Sunday, June 27, 2010


As I look back through the course material, I am struck by the thoughts of Thomas Freedman.  "Those who have the ability to manage massive amounts of information. . .  will have the capacity to contribute more to society," (November, 2008, p.2).  Is is my job to prepare students to be contributors.  If they are unable to "read" the web, I am not preparing them properly.  Literacy is no longer reading the words in a book.  Being literate requires using skills to accomplish a goal, according to David Warlick, (Laureate Education Inc., 2009).  Times have changes!  Signing "X" on the line used to mean you were literate, then writing your name, and reading words on a page.  Now reading the words is not enough.  You need to be able to interpret, comprehend and infer when you read.  Once you add the digital world into this, you need to be able to do even more.  The New Literacies, which include Questioning, Searching, Evaluating, Synthesizing and Communicating, are new skills that need to be modeled and taught.  Students need to be able to navigate, and discriminate information on the web for their own purposes.  This is what is the most profound for me.  Teaching these New Literacies should be at the forefront of our education.  It should be taught so that the digital world can be used for learning an inquiry.  Technology is only growing and to avoid it is not going to do our students justice.  We need to embrace it and use it.
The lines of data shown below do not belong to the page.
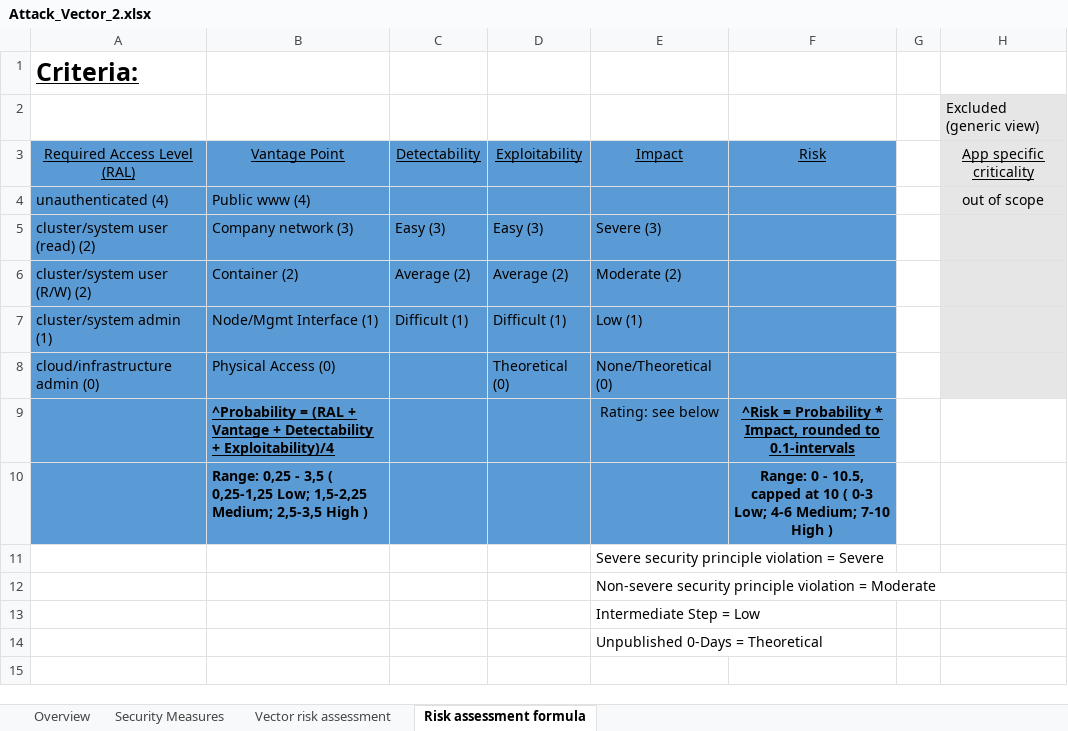
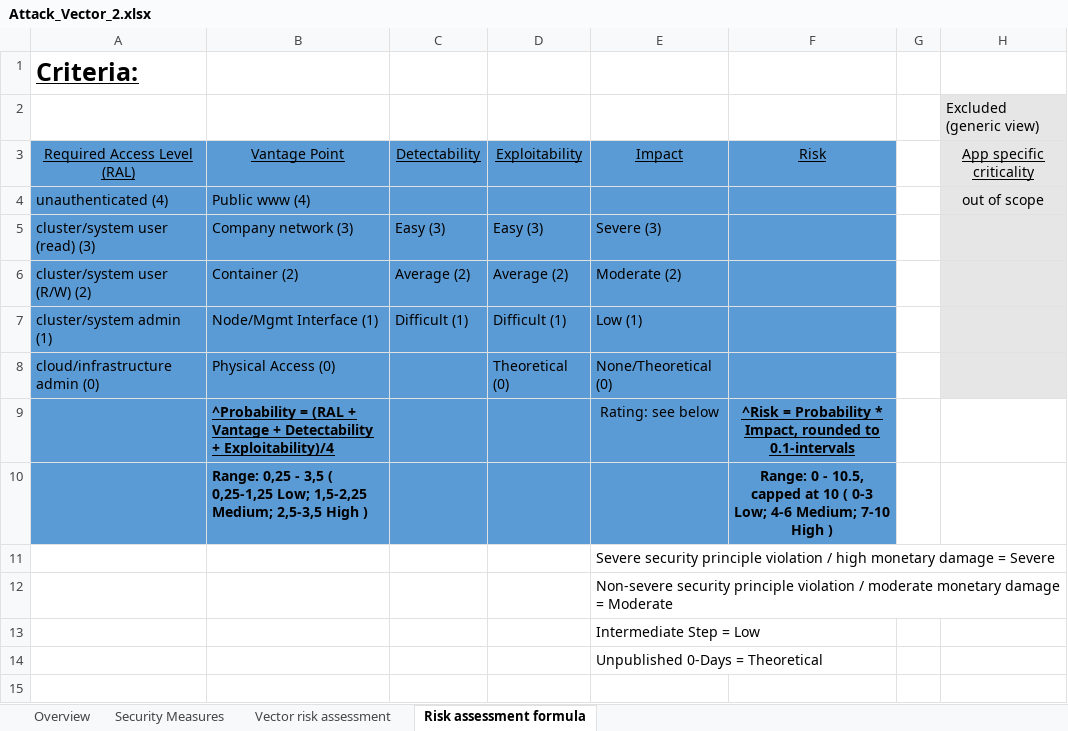
Before and after one commit to gramsimamsi/bachelorThesis, an Excel workbook: Attack_Vector_2.xlsx, sheet Risk assessment formula, drawn as a sheet; only a part is shown; values as stored, in another font and other column widths than the file's, no borders; the diff names each change by its address in the sheet, - before the commit and + after, or states it on an @@ line.

```diff
--- a/Attack_Vector_2.xlsx (sheet Risk assessment formula)
+++ b/Attack_Vector_2.xlsx (sheet Risk assessment formula)
-A5: cluster/system user (read) (2)
+A5: cluster/system user (read) (3)
-E11: …principle violation = Severe
+E11: …principle violation / high monetary damage = Severe
-E12: …principle violation = Moderate
+E12: …principle violation / moderate monetary damage = Moderate
```
Also changed, not shown: sheet Security Measures, 2 other files.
One personal goal I am setting for myself is to teach these New Literacies as the beginning of the year.  Once these skills are taught, I can do so much more with digital learning.  One way I would accomplish this is to have each student earn a Passport to Digital Citizenship, (Ribble, 2008) as well as using the Quest model (Eagleton and Dobler, 2007) to teach and model how to use the Internet.

This course has allowed me to understand how online inquiry can be used in conjunction with district, state and national standards.  Students need to be taught to teach themselves, (Laureate Education Inc, 2009).  By teaching them to learn through inquiry they can do just that.  This also allows for peaked interest in learning and student choice with projects.  It can also allow for modified learning and meeting the individual learning needs of students. 

I am excited to teach my students how to read the web so we can use it to learn from each other, and others around the world.